Cautiously, yes, held the Court of Appeal in Northern Ireland in the case of Patterson v Castlereagh Borough Council.
The industrial tribunal at first instance held that voluntary overtime – being overtime which the employer is not obliged to provide and the employee is neither obliged to perform – should not be included in holiday pay calculations, which was welcome news for employers across the country post Bear Scotland. However (and somewhat unsurprisingly) the decision was appealed to the Northern Ireland Court of Appeal (there being no Employment Appeal Tribunal in Northern Ireland).
The Northern Ireland Court of Appeal held that the industrial tribunal's determination in respect of voluntary overtime was erroneous. Unhelpfully, the Court of Appeal did not provide guidelines as to the tests an employer needs to apply in determining holiday pay and stressed that this was a 'question of fact' for each tribunal to determine, based on the particular circumstances of each individual case and remitted the matter back to the industrial tribunal to determine.
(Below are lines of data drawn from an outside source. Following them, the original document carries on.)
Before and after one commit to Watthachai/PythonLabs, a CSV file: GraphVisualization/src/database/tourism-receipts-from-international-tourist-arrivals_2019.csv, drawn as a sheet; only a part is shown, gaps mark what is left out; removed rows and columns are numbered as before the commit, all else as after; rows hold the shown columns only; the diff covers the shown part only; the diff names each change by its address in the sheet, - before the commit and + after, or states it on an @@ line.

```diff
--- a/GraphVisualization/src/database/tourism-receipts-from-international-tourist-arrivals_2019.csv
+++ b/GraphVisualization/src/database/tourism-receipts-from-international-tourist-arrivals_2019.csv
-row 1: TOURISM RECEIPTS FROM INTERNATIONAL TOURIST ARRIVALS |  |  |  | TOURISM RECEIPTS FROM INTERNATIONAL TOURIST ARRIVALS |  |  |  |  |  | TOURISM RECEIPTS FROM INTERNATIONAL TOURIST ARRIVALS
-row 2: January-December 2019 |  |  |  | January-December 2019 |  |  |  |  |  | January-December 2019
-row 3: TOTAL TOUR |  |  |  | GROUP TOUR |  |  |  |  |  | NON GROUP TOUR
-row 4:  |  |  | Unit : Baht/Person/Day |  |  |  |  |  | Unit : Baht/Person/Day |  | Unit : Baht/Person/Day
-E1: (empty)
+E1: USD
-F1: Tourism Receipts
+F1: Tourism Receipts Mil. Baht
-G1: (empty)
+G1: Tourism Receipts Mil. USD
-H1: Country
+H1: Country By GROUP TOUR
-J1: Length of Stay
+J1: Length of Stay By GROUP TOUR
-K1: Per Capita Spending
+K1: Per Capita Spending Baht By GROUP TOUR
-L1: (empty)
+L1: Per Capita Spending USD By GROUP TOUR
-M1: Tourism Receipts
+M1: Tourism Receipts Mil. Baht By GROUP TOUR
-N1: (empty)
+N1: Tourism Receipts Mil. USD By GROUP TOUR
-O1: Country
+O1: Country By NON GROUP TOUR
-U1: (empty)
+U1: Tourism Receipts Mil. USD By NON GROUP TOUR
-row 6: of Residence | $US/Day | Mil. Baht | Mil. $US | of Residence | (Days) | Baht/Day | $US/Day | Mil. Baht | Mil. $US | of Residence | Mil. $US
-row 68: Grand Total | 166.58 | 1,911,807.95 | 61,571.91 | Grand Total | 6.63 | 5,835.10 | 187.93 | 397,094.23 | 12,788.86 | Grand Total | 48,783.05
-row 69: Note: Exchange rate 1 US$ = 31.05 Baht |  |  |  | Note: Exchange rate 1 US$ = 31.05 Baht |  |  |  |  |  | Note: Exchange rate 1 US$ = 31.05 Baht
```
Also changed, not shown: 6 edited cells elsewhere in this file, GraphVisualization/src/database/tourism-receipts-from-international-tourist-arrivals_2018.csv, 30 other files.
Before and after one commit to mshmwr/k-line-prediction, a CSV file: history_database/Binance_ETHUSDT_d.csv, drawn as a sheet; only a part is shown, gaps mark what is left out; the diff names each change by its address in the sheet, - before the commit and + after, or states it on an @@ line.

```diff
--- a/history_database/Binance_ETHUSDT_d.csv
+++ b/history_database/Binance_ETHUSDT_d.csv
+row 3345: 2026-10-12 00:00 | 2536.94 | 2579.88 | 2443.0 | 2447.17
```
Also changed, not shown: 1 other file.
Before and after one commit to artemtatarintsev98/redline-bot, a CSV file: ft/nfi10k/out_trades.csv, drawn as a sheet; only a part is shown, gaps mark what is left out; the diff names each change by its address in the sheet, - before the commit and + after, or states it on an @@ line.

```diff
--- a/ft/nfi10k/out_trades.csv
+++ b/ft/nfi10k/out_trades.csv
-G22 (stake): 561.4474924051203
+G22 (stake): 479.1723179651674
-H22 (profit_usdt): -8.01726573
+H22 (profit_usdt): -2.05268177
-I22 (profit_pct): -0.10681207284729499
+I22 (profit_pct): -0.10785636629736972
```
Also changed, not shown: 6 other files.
Lord Justice Gillen also acknowledged that this latest judgment in the myriad of holiday pay related cases 'certainly will not be the last'.
This judgment opens the door to the inclusion of voluntary overtime, but employers still will not have sufficient clarity on its application.
Although decisions from the Northern Ireland Court of Appeal are not legally binding on the courts and tribunals in England and Wales, employers should be aware of the potential ramifications of this most recent decision, as a persuasive authority, in the continuing holiday pay saga.